--- EXCERPTED RECORDS Enclosed Below ---
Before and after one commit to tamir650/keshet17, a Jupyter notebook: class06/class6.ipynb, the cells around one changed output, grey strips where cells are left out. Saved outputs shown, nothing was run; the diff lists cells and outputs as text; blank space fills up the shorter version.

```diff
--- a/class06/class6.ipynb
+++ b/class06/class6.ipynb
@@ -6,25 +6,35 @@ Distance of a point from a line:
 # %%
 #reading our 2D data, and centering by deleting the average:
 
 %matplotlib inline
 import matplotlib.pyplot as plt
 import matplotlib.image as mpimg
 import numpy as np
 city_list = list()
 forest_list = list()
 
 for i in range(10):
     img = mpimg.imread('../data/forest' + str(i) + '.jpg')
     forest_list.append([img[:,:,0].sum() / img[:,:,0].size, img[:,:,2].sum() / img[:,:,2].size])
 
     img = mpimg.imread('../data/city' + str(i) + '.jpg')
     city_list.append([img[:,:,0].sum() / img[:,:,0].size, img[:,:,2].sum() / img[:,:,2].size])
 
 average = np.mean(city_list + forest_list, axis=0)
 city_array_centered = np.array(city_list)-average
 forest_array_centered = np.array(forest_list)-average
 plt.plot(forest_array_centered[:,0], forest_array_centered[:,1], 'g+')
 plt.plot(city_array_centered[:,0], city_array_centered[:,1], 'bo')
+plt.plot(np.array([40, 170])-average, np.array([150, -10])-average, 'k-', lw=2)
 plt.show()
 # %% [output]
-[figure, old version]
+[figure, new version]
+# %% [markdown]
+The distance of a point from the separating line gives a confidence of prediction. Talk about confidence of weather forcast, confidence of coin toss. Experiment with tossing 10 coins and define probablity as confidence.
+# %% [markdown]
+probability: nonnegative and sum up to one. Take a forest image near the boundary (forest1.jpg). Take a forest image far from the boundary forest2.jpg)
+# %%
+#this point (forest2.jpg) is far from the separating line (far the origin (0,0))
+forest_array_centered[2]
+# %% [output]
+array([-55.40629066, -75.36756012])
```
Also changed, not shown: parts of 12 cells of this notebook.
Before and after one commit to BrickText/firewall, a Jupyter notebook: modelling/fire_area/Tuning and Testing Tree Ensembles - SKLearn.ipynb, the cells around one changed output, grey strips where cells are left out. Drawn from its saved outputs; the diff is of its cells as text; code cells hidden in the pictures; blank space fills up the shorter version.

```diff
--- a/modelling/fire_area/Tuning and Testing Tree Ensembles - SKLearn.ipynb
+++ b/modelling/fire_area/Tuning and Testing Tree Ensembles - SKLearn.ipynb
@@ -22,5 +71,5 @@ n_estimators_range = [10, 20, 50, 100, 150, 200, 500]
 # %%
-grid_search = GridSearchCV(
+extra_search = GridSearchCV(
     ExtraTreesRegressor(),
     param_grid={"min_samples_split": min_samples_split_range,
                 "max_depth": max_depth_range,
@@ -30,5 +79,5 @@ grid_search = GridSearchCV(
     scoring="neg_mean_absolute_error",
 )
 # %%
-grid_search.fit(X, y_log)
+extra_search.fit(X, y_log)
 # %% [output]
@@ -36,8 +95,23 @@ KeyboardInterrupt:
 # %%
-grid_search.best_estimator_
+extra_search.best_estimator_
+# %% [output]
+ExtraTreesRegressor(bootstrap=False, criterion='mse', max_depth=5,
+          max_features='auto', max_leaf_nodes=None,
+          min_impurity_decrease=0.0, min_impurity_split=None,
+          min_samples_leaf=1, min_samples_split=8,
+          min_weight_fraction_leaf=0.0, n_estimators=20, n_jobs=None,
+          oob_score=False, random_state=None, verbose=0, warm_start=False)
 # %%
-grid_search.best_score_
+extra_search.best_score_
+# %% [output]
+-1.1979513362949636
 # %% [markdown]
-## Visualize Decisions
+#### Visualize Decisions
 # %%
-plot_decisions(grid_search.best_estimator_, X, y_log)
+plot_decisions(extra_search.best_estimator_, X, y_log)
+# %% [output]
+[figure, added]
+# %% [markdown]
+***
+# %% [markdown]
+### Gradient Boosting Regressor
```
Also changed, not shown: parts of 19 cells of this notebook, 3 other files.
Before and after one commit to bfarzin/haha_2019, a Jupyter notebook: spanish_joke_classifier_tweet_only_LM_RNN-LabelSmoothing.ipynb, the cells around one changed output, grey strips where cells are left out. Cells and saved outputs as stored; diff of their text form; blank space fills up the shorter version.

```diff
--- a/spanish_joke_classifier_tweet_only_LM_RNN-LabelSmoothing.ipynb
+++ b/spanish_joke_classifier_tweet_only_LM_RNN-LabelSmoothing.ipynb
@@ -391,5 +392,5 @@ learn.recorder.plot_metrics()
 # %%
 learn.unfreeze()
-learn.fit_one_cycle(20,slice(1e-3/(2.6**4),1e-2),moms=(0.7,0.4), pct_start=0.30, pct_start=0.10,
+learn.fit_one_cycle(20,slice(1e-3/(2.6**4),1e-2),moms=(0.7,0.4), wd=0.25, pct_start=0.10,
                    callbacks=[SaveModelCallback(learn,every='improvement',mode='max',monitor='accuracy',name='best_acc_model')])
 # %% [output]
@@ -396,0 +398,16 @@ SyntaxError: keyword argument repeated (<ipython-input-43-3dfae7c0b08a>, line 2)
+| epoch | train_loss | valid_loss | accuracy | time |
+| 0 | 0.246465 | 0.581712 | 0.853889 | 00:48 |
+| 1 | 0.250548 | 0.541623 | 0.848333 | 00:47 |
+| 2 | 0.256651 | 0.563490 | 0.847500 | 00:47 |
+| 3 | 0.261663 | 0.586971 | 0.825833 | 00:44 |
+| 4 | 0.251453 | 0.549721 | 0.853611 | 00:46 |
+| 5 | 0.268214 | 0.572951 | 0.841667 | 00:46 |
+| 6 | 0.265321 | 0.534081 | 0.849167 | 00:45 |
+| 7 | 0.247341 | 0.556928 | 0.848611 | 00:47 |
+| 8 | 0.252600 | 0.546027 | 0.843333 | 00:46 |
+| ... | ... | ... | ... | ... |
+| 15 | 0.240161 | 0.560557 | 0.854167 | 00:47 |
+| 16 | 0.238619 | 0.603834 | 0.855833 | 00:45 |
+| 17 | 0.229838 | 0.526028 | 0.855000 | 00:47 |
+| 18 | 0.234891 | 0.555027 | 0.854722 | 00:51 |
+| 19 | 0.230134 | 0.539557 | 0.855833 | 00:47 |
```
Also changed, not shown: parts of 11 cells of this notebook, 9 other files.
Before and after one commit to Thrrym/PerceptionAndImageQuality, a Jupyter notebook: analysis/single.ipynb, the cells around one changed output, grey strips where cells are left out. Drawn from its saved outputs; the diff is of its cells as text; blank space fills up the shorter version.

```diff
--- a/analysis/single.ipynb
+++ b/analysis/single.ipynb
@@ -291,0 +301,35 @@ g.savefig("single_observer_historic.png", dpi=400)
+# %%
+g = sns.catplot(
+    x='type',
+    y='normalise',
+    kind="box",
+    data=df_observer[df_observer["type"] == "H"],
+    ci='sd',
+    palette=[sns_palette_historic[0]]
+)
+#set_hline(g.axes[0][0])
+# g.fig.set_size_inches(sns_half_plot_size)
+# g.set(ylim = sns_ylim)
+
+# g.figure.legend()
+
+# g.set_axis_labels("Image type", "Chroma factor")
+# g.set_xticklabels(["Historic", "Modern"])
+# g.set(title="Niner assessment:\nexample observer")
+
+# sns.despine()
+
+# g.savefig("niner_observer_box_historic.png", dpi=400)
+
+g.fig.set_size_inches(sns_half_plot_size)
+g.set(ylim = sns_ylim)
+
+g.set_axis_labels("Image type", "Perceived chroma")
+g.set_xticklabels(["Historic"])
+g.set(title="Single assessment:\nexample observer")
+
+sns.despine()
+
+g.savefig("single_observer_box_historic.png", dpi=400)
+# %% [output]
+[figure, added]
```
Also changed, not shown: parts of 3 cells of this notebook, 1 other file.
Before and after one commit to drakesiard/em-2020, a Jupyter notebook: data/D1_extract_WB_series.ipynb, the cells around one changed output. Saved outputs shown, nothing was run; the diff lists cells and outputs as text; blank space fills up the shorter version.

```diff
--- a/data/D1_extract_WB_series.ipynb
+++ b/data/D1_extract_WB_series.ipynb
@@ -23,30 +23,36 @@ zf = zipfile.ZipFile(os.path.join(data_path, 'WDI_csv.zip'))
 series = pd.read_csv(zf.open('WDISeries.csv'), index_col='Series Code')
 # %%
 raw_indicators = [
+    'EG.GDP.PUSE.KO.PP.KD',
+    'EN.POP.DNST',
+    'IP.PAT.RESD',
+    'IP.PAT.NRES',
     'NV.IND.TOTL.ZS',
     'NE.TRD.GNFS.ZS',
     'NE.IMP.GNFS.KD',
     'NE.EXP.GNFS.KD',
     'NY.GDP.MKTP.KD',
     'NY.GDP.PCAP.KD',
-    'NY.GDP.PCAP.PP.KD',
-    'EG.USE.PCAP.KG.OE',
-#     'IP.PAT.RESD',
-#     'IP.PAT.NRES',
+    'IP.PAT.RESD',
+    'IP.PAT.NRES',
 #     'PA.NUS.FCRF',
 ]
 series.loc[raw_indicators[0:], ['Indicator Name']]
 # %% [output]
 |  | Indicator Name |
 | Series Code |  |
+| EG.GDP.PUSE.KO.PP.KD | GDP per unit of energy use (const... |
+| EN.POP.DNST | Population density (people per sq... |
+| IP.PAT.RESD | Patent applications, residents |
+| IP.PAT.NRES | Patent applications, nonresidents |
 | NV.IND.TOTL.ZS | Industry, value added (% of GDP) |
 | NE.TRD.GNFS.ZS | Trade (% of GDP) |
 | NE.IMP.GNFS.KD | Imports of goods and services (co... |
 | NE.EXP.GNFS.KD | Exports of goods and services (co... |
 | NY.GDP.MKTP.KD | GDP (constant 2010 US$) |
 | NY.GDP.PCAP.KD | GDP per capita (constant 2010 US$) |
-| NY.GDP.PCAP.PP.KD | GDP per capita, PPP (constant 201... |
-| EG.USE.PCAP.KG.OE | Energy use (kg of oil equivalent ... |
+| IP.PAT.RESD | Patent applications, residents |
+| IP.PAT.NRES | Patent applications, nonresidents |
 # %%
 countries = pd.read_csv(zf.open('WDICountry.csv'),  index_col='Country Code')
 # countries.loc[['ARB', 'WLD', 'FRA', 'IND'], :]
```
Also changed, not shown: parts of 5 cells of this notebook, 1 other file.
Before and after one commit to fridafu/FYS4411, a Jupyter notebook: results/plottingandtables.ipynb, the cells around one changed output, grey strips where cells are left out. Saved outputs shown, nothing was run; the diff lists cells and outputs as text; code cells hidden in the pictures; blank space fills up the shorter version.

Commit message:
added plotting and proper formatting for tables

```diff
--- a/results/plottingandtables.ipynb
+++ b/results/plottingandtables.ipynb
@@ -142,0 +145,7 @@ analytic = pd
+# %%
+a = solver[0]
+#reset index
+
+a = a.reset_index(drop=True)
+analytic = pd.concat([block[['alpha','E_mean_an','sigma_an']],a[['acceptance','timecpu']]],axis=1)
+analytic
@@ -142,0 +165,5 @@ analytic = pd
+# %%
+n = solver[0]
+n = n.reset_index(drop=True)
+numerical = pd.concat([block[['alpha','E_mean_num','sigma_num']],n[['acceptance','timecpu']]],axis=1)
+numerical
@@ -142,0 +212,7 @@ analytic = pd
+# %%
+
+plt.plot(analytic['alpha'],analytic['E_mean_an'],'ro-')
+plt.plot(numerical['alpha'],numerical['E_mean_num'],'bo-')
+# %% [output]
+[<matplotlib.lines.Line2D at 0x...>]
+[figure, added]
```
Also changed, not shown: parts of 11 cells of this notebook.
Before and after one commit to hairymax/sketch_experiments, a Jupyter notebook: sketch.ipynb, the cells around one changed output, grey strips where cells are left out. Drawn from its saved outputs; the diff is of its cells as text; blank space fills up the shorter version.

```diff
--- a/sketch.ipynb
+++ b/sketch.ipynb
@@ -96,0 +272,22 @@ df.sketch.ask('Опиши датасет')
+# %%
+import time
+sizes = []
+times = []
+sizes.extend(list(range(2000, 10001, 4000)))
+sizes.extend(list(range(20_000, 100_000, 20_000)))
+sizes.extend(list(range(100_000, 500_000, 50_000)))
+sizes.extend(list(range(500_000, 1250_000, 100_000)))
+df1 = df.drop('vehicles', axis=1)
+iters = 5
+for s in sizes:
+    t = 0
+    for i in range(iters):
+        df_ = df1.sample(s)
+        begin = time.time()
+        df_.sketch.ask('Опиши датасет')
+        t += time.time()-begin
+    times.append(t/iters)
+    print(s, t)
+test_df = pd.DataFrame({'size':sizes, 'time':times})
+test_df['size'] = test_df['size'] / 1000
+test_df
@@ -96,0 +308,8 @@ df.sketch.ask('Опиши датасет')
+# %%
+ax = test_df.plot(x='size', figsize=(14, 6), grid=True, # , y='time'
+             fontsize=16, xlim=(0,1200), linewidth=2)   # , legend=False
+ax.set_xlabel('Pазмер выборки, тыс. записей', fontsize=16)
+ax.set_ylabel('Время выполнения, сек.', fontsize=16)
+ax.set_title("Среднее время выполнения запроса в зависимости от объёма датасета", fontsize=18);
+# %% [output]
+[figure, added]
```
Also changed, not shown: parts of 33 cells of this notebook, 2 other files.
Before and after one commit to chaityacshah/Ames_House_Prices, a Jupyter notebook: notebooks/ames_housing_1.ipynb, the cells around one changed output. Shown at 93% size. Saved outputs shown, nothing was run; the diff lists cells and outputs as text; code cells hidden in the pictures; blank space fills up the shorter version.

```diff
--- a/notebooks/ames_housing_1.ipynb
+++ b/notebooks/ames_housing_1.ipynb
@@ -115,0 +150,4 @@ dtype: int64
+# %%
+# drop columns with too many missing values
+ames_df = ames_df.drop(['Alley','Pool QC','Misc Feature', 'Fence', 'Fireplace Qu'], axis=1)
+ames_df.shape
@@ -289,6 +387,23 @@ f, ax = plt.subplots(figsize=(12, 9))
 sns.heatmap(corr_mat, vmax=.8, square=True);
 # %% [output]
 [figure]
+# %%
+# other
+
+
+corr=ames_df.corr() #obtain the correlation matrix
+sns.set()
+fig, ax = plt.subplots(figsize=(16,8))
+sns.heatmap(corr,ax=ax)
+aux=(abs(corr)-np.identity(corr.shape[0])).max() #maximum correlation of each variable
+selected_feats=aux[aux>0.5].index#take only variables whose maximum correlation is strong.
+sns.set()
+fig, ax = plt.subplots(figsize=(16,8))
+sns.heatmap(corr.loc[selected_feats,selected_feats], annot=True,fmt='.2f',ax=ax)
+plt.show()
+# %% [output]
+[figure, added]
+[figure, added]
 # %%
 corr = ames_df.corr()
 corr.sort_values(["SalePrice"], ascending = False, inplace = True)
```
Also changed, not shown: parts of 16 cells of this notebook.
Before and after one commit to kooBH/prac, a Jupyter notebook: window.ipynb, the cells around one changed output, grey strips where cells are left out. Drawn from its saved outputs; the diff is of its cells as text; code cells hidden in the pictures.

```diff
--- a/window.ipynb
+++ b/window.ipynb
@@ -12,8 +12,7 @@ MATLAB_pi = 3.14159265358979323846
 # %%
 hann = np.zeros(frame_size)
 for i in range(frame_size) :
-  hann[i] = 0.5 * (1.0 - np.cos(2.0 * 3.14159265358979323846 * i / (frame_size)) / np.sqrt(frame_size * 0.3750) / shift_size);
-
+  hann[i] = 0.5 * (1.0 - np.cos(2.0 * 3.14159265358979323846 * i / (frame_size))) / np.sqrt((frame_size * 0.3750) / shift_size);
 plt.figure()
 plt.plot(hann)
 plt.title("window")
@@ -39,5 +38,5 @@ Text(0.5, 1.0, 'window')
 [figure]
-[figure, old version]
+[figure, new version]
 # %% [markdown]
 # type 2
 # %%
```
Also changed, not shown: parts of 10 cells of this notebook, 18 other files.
--- End of Enclosed EXCERPTED RECORDS ---
_ABOUT THIS TASK:_
Give the count of lines in the data above that hold the string "other", with no additional words.

_WRITTEN REPLY:_
7